Letter Grade Percent (%) Generally Accepted Meaning
      A 96-100 Outstanding work
      A- 90-95
      B+ 87-89 Good work, distinctly above average
      B 83-86
      B- 80-82
      C+ 77-79 Acceptable work
      C 73-76
      C- 70-72
      D+ 67-69 Work that is significantly below average
      D 63-66
      D- 60-62
      F 0-59 Work that does not meet minimum standards for passing the course

 

GENERAL REQUIREMENTS

Conduct: Students are expected to behave in class with civility and appropriate etiquette toward professors and one another. Please set your cell phones on silent before class begins and refrain from using them until class is over.

Academic Integrity (Plagiarism): UNYT does not tolerate academic dishonesty. You have all read and signed the UNYT Student Honor Code with a detailed description of plagiarism and cheating. Those caught plagiarising (attempting to represent the work of another as their own) will fail the course. Note that plagiarism includes using phrases or sentences from a published work without putting that material in quotation marks and documenting the source.

Email Communication: It is absolutely necessary for the professor to be able to communicate with the entire class via email. In addition to the Midterm and Final, I will periodically send the class important materials or updates. This semester, I will also be sending weekly questions on the readings. It is each student’s responsibility to ensure that the professor has an up-to-date and full functioning email address. It is also up to the student to keep an eye out for such emails and read them and any attachments fully.

Support Services:  As a service to its students, UNYT has created a series of support centers. For support related to study skills and time management, the Academic Support Center offers students tutoring and coaching. The Writing Center gives students feedback and help with papers and other writing assignments. If you feel that you have any exceptional learning difficulties or serious problems that interfere with your studies, you can stop by the UNYT Counseling Center. For information on any of these centers, please contact Dr. Cenko, Dr. Canollari, your academic advisor or me.

COURSE SCHEDULE

Week Dates Topics and Readings
PART 1: THEORY
I October

12

 INTRODUCTION
II October

23

 CLASS RESCHADULED FOR OCT. 23 FROM 1:30PM-4:30PM

INTEGRATION THEORY AND EUROPEANIZATION

Readings: Wiener & Diez: Chapter 1; Featherstone & Radaelli: Chapter 1.

III October

26

 FEDERALISM & Neofunctionalism

Readings: Wiener & Diez: Chapters 2&3.
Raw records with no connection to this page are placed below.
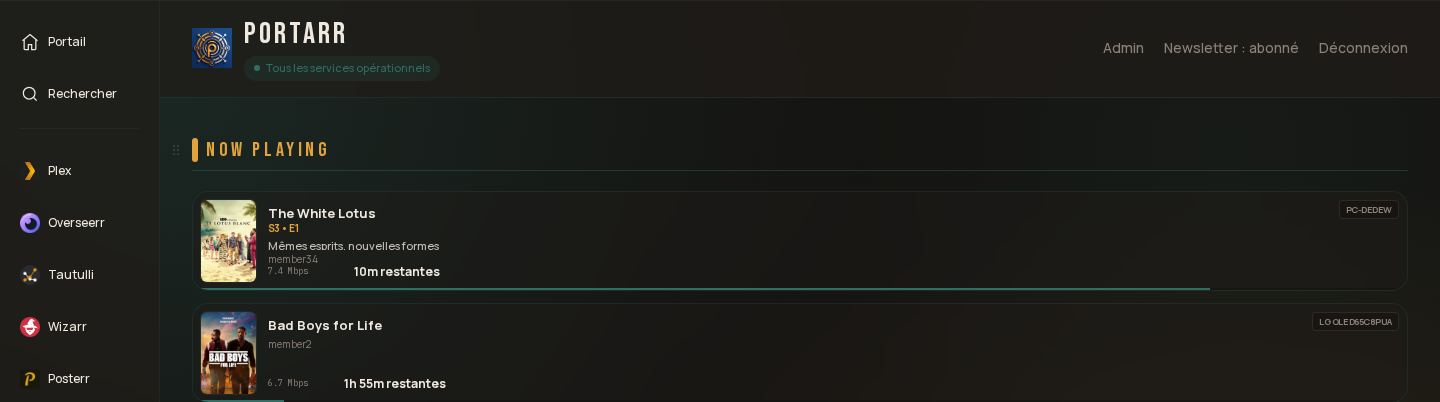
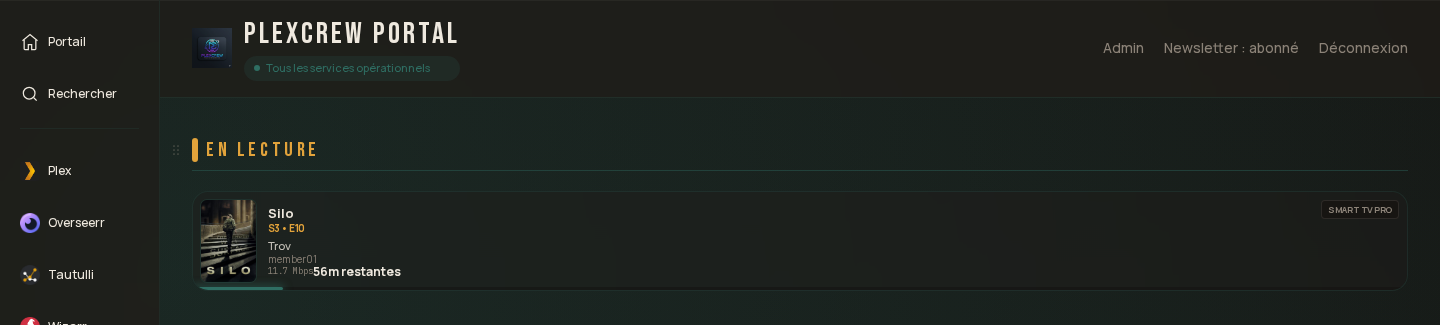
docs: refresh dashboard/stats screenshots, document visual polish
dashboard-hero.png and stats.png were still showing the pre-1.1.0 look —
StatCard's podium treatment for rank #1 (trophy, amber glow) and
NowPlaying's glowing progress bar shipped in 1.1.0 but were never reflected
in the screenshots or captions. Recaptured from a live instance and
anonymized (real usernames replaced with generic member labels, matching
the existing screenshots' convention) before committing.

diff --git a/README.md b/README.md
@@ -33,7 +33,7 @@ Ce n'est pas une suite de gestion média complète — pour ça, gardez les inte
 
 ### Dashboard
 
-Les derniers ajouts (films et séries) dans un carrousel de posters animé — chaque carte renvoie vers la fiche du média sur Plex Web — et ce qui est en cours de lecture sur le serveur.
+Les derniers ajouts (films et séries) dans un carrousel de posters animé — chaque carte renvoie vers la fiche du média sur Plex Web — et ce qui est en cours de lecture sur le serveur, avec une barre de progression lumineuse (teal en lecture, ambre en pause).
 
 <img src="docs/screenshots/dashboard-hero.png" alt="En-tête du dashboard et lecture en cours" width="800">
 <br>
@@ -43,7 +43,7 @@ Un calendrier des sorties à venir, alimenté par Sonarr/Radarr :
 
 <img src="docs/screenshots/calendar.png" alt="Calendrier des sorties" width="800">
 
-Les statistiques globales issues de Tautulli, et les demandes Overseerr en attente propres à chaque utilisateur :
+Les statistiques globales issues de Tautulli — le n°1 de chaque catégorie reçoit un traitement "podium" (trophée, halo ambre) — et les demandes Overseerr en attente, dans une grille dense qui s'agrandit au survol pour afficher les détails :
 
 <img src="docs/screenshots/stats.png" alt="Statistiques" width="800">
 <br>
@@ -232,7 +232,7 @@ It's not trying to be a full media-management suite — for that, keep using \*a
 
 ### Dashboard
 
-Recently-added movies and shows in an animated poster carousel — each card links straight to its Plex Web detail page — plus what's currently playing on the server.
+Recently-added movies and shows in an animated poster carousel — each card links straight to its Plex Web detail page — plus what's currently playing on the server, with a glowing progress bar (teal while playing, amber while paused).
 
 <img src="docs/screenshots/dashboard-hero.png" alt="Dashboard header and Now Playing" width="800">
 <br>
@@ -242,7 +242,7 @@ An upcoming-releases calendar sourced from Sonarr/Radarr:
 
 <img src="docs/screenshots/calendar.png" alt="Coming Soon calendar" width="800">
 
-Server-wide stats from Tautulli, and each user's own pending Overseerr requests:
+Server-wide stats from Tautulli — the #1 spot in each category gets a podium treatment (trophy, amber glow) — and each user's own pending Overseerr requests, in a dense grid that expands on hover for details:
 
 <img src="docs/screenshots/stats.png" alt="Box Office stats" width="800">
 <br>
IV November

2

Liberal Intergovernmentalism & New institutionalism

Readings:  Wiener & Diez: Chapters 4&7.

V November

9

CASE STUDIES: FRANCE and GERMANY

Readings:  Kassim, et. al.: Chapters 2&3.

VI November

16

CASE STUDIES: SPAIN and PORTUGAL

Readings:  Kassim, et. al.: Chapters 5&6.

VII November

 23

MID-TERM EXAM
VIII November

30

 No class (holiday)
PART 2: THE EU AND PUBLIC POLICY
IX December

7

EUROPEANIZATION AND PUBLIC POLICY

Readings:  Featherstone & Radaelli: Chapter 2.

X December

14

 GOVERNANCE APPROACHES

Readings:  Wiener & Diez: Chapter 5.

XI December

21

 Policy networks

Readings:  Wiener & Diez: Chapter 6.

PART 3: ENLARGEMENT
XII January

11

 THEORIZING EU ENLARGEMENT

Readings:  Schimmelfennig & Sedelmeier: Chapter 1.

(Presentations)

XIII January

18

 the demand-side of enlargement

Readings:  Schimmelfennig & Sedelmeier: Chapter 3.

(Presentations)

XIV January

25

 The supply-side of enlargement

Readings:  Schimmelfennig & Sedelmeier: Chapter 7&9.

(Presentations)

XV February

1

 THE EASTERN ENLARGEMENT

Readings:  Featherstone & Radaelli: Chapter 13.

(Final Exam Review)

XVI February  8 RESEARCH PAPER DUE RIGHT BEFORE CLASS (either by email or in paper)

Final Exam

 

 

 

 

 

Faculty: Arts & Sciences.

Department: Humanities & S.Sc.

Grade: Undergraduate.

Majors: Humanities and Social Studies.

Study Fileds: Political Sciences International Relations.

Course Year: 3.

Course Program: ESC.

Scheduele: MON 13:00-16:00

Instructor: Kalemaj Ilir

Credits: 4

Prerequisite: uropean Union: Structures and Institutions